Another option is the American Express® High Yield Savings Account that also has a higher-than-average annual percentage yield and no fees, plus it allows savers up to nine free withdrawals or transfers per month (an increase from the traditional six).

American Express® High Yield Savings Account

American Express National Bank is a Member FDIC.
  • Annual Percentage Yield (APY)

    1.40% APY as of 8/4/22

  • Minimum balance

    Minimum balance to open is $0

  • Monthly fee

    $0

  • Maximum transactions

    Up to 9 free withdrawals or transfers per statement cycle *The 6/statement cycle withdrawal limit is waived during the coronavirus outbreak under Regulation D

  • Excessive transactions fee

    $0

  • Overdraft fees

    $0

  • Offer checking account?

    No

  • Offer ATM card?

    No

  • Terms apply.

American Express National Bank is a Member FDIC.

Short-term bonds

After safeguarding some cash in savings, look to low-risk investments that allow you to preserve capital while also earning a bit more than you would in a savings account. Short-term bonds are a good option because they aren't influenced as much by future volatility.

The challenge with low-risk investments is that rising inflation can eat away at their value over time. To counter this, you should consider putting your money in Treasury Inflation-Protected Securities, or TIPS. These are government bonds that mirror the rise and fall of inflation.
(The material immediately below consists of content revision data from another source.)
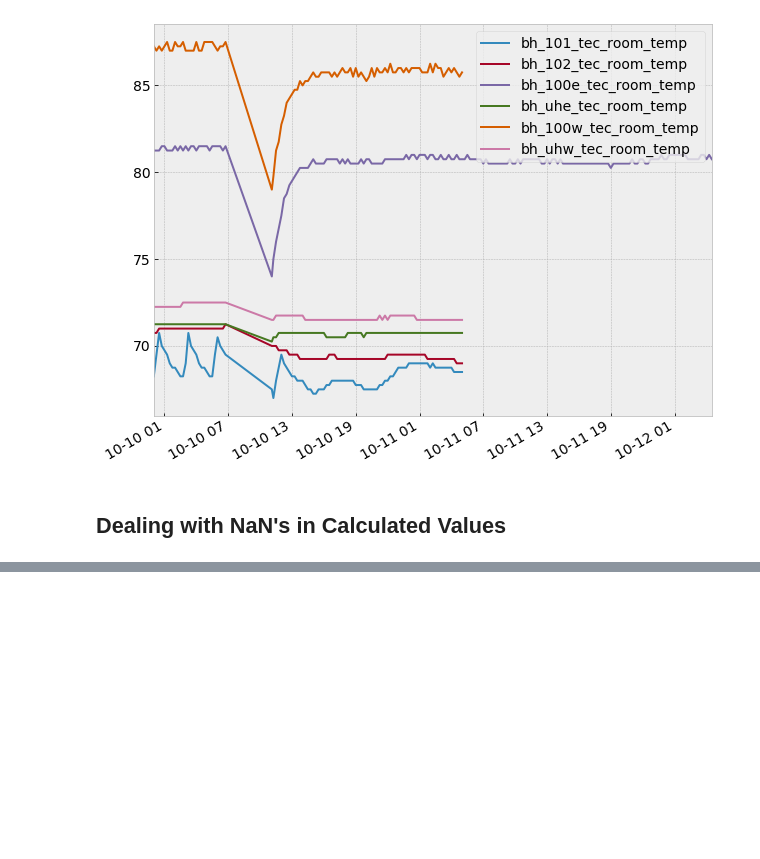
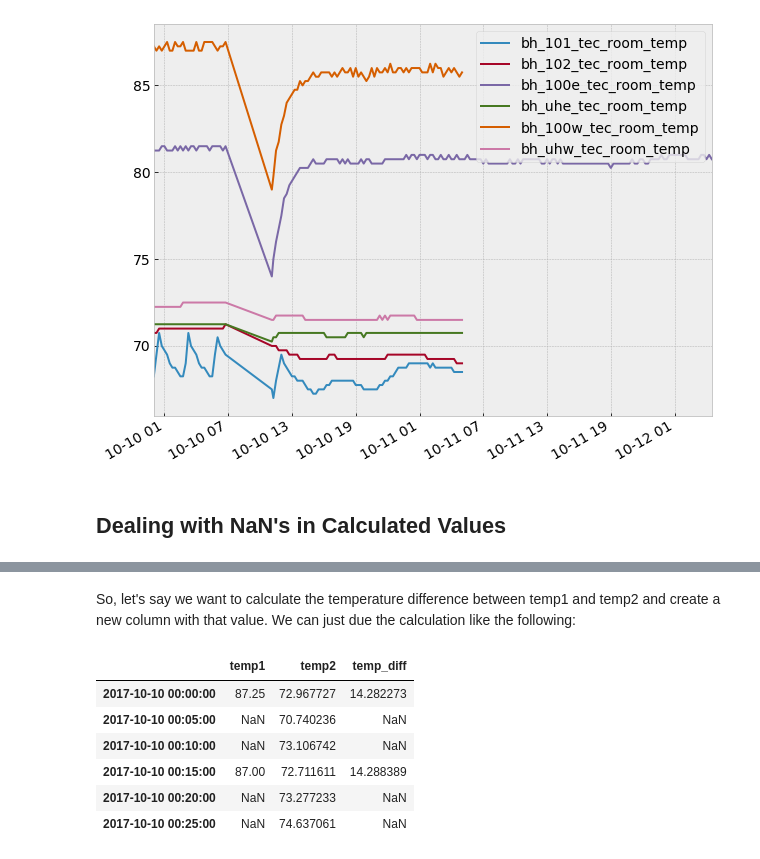
Before and after one commit to alanmitchell/fnsb-benchmark, a Jupyter notebook: ddc/ddc_data_tutorial.ipynb, the cells around one changed output, grey strips where cells are left out. Drawn from its saved outputs; the diff is of its cells as text; code cells hidden in the pictures; blank space fills up the shorter version.

```diff
--- a/ddc/ddc_data_tutorial.ipynb
+++ b/ddc/ddc_data_tutorial.ipynb
@@ -181,0 +184,6 @@ for pt in temp_pts:
+# %%
+# Select out the bh_100w_tec_room_temp sensor, drop the NaNs,
+# and give the column a shorter name.
+df_t1 = df[['bh_100w_tec_room_temp']].dropna()
+df_t1.columns = ['temp1']                    # rename column
+df_t1.head()
@@ -181,0 +197,7 @@ for pt in temp_pts:
+# %%
+# Create an index for the fabricated sensor that spans the time range
+# of temp1 but has 5 minute spacing.
+start_ts = df_t1.index[0]      # first timestamp in df_t1
+end_ts = df_t1.index[-1]       # last timestamp in df_t1
+fab_index = pd.date_range(start_ts, end_ts, freq='5Min')
+fab_index
@@ -181,0 +217,8 @@ for pt in temp_pts:
+# %%
+# Create random temperature values, normally distributed, with a mean
+# of 71.0 and a standard deviation of 3.0
+vals = np.random.normal(71.0, 3.0, size=len(fab_index))
+
+# make a new DataFrame with these and the prior index
+df_fab = pd.DataFrame(vals, index=fab_index, columns=['temp2'])
+df_fab.head()
@@ -181,0 +232,5 @@ for pt in temp_pts:
+# %%
+# Combine the two DataFrames horizontally to make the final DataFrame
+# that will work with in this section
+df_final = pd.concat([df_t1, df_fab], axis=1)
+df_final.head(6)
@@ -181,0 +245,14 @@ for pt in temp_pts:
+# %% [markdown]
+So, let's say we want to calculate the temperature difference between temp1 and temp2 and create a new column with that value.  We can just due the calculation like the following:
+# %%
+df1 = df_final.copy()     # make a copy of the DataFrame to work with in this example
+df1['temp_diff'] = df1.temp1 - df1.temp2
+df1.head(6)
+# %% [output]
+|  | temp1 | temp2 | temp_diff |
+| 2017-10-10 00:00:00 | 87.25 | 72.967727 | 14.282273 |
+| 2017-10-10 00:05:00 | NaN | 70.740236 | NaN |
+| 2017-10-10 00:10:00 | NaN | 73.106742 | NaN |
+| 2017-10-10 00:15:00 | 87.00 | 72.711611 | 14.288389 |
+| 2017-10-10 00:20:00 | NaN | 73.277233 | NaN |
+| 2017-10-10 00:25:00 | NaN | 74.637061 | NaN |
```
Also changed, not shown: parts of 11 cells of this notebook.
Not only are they a safe investment, but they help you diversify your future retirement income.

TIPS bonds pay interest twice a year at a fixed rate, and they are issued in 5-, 10- and 30-year maturities, so you can choose which best matches your timeline to retirement. At maturity, investors are paid the adjusted principal or original principal, whichever is greater.

Bottom line

As retirement creeps closer and closer, one of the best thing you can do with some of your money is to put it somewhere safe and accessible. High-yield savings accounts and short-term bonds allow your cash to grow with low risk, plus TIPS help to hedge rising inflation.

Ideally, soon-to-be retirees should work with a financial advisor to review their individual savings and investment plans to make sure they're on track for all their goals.

Interest rate and APY are subject to change at any time without notice before and after an American Express® High Yield Savings Account is opened.

Editorial Note: Opinions, analyses, reviews or recommendations expressed in this article are those of the Select editorial staff’s alone, and have not been reviewed, approved or otherwise endorsed by any third party.
Splash Financial
Learn More
Terms Apply
Easy and free way to check personal and student loan offers with low fixed or variable rates